Tag: Chris Rivers

 

Planit Hank is a mysterious but up-and-coming, underground producer whose latest effort, the Night Before Purgatory EP is slated for release next month — and the EP finds Planit Hank collaborating with a who’s who of gritty, New York street shit hip hop, including M.O.P., AZ, Canibus, Chris Rivers, Styles P, Kool G. Rap, DJ Evil Dee and a few others. “Life in Crooklyn,” the EP’s latest single is centered by a production that’s equally soulful and mournful as it features an atmospheric and looped horn sample, tweeter and woofer rock boom bap beats and scratching by the incredible DJ Evil Dee. Jeru The Damaja, Buckshot and AZ all wax both nostalgically and heartbreakingly about their rough and tumble childhoods — Jeru The Damaja talks about all the people he knew and loved, who were tragically murdered, with the recognition that without music, he may have ended up much like those he remembered; AZ proudly rhymes about repping Brooklyn all day; Buckshot, arguably one of the best emcees ever manages to pay tribute to BIG, make a brief point about gentrification but while pointing out that gangster shit is still there — and always will be there. But along with that the song focuses on the lack of older heads giving guidance to young cats in the way that happened for these legendary emcees. What makes the track intriguing to me is that it manages to view things from an older perspective but without sounding like crotchety old men, screaming at the clouds and the young cats about how everything fucking sucks, and how the music the kids listen to these days is awful; nor is the nostalgia within the song maudlin. If anything, it speaks to how powerful music can be — that it save the lives of people in desperate circumstances.

 

 

 

 

With the release of “The Motions” featuring Chris Rivers, “The Road” produced by Sicknature of Snowgoons, Boston-based artist Rite Hook has received attention and praise as an emcee and as a vocalist. Building up on the buzz, he’s received Rite Hook has released a moody and spectral cover of Stone Temple Pilots‘ classic “Creep,” which has the Boston-based emcee and vocalist channeling Scott Weiland with an uncanny accuracy — as though he were possessed by the late vocalist’s spirit during the recording of the song.
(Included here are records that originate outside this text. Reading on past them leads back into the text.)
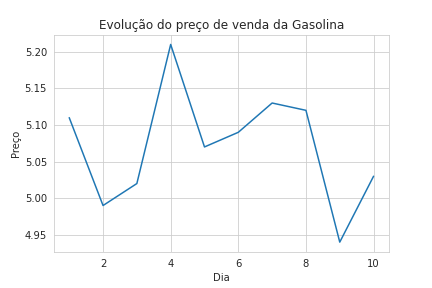
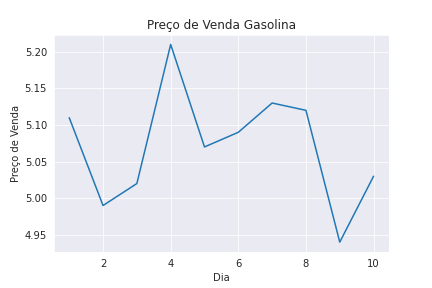
atualizado arquivos .py e .png do gráfico

diff --git a/gasolina.py b/gasolina.py
@@ -20,9 +20,9 @@ gasolina_df = pd.read_csv('/content/da-ebac/gasolina.csv', sep=',')
 
 gasolina_df.head()
 
-with sns.axes_style('whitegrid'):
-  grafico = sns.lineplot(x='dia', y='venda', data=gasolina_df)
-  grafico.set(title='Evolução do preço de venda da Gasolina', xlabel='Dia', ylabel='Preço')
+with sns.axes_style('darkgrid'):
+  grafico = sns.lineplot(x='dia', y='venda', data=gasolina_df, palette='pastel')
+  grafico.set(title='Preço de Venda Gasolina', xlabel='Dia', ylabel='Preço de Venda')
 
 fig = grafico.get_figure()
 
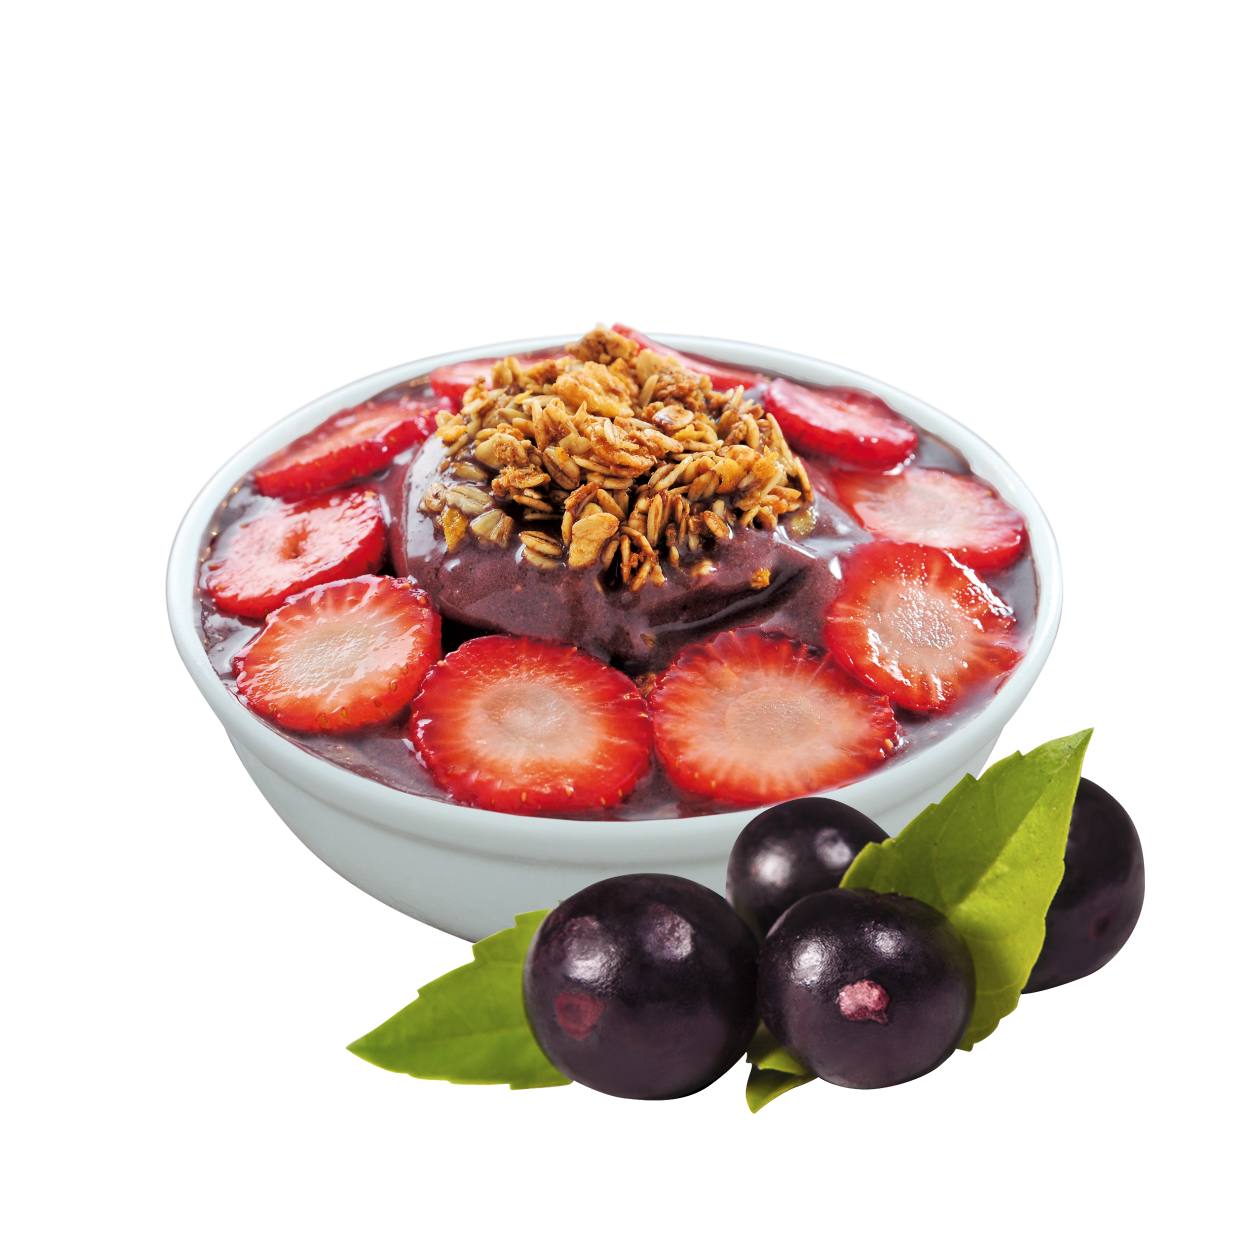
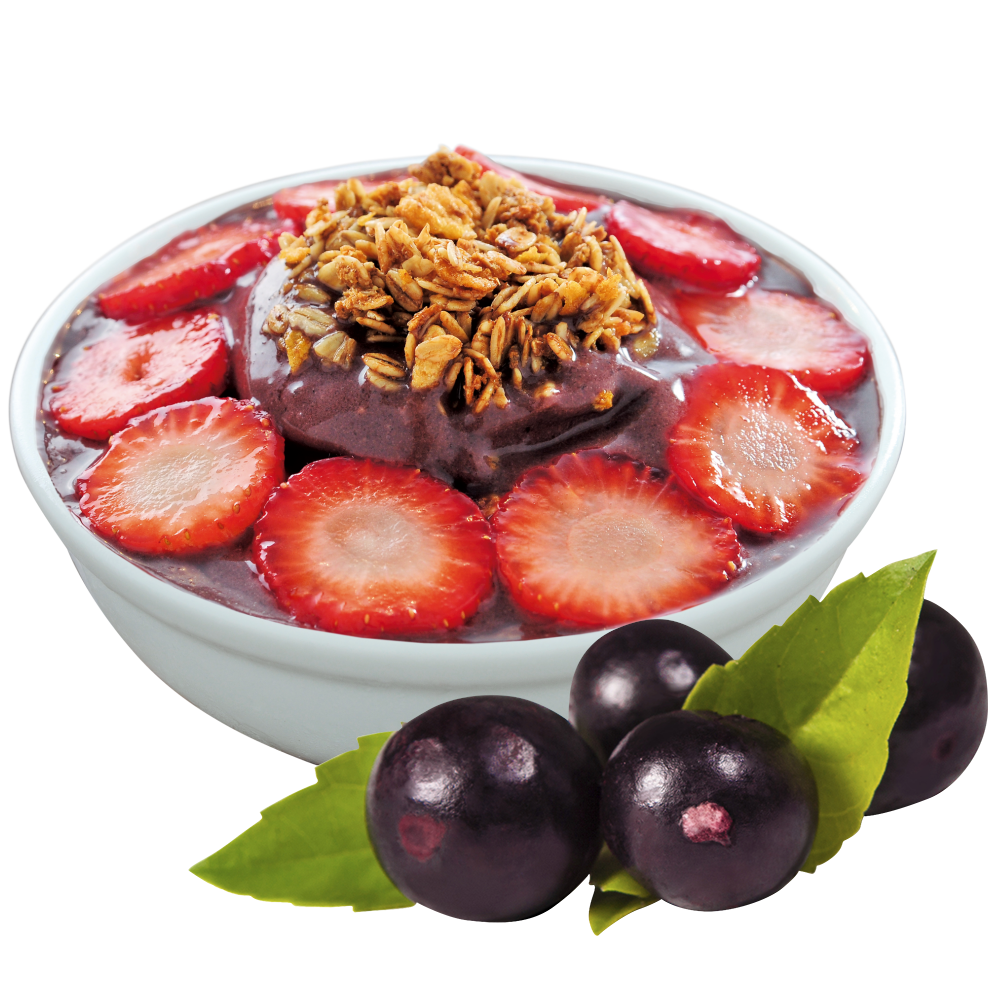
added scrollbar's styles and manipulated acai hero picture's size

diff --git a/app/ui/globals.css b/app/ui/globals.css
@@ -8,3 +8,14 @@
 .mirror-border-picture {
   transform: translate(0%, 100%) rotateX(-180deg);
 }
+
+
+::-webkit-scrollbar {
+  width: 10px;
+  background-color: white;
+}
+::-webkit-scrollbar-thumb {
+  border-radius: 10px;
+  background-color: black;
+  border: 2.5px solid white;
+}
Pairing The Arcitype’s production consisting of ominous atmospherics, layers of bluesy and buzzing guitars and propulsive drum programming with Rite Hook’s vocals, their rendition is a modern, Portishead-inspired cover that replaces the acoustic guitars of the original’s verses and electric guitars of the song’s chorus and hook while retaining the melancholy introspection of the original. Unfortunately, “Creep” will not appear on Rite Hook’s forthcoming full-length Modify — but from what I understand there are plans to official release it sometime this year.